What to produce> The task calls for each line of the records below in which the word "digitalSignature" appears.

(Before-and-after change records)

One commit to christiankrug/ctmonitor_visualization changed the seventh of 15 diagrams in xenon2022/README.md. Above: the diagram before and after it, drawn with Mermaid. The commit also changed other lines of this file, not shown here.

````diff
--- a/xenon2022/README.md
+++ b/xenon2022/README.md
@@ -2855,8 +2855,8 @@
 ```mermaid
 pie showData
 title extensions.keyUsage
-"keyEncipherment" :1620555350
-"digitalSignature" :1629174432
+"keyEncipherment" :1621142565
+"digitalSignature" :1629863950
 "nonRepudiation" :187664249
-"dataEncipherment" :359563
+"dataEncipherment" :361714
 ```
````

Exercise solution>
-"digitalSignature" :1629174432
+"digitalSignature" :1629863950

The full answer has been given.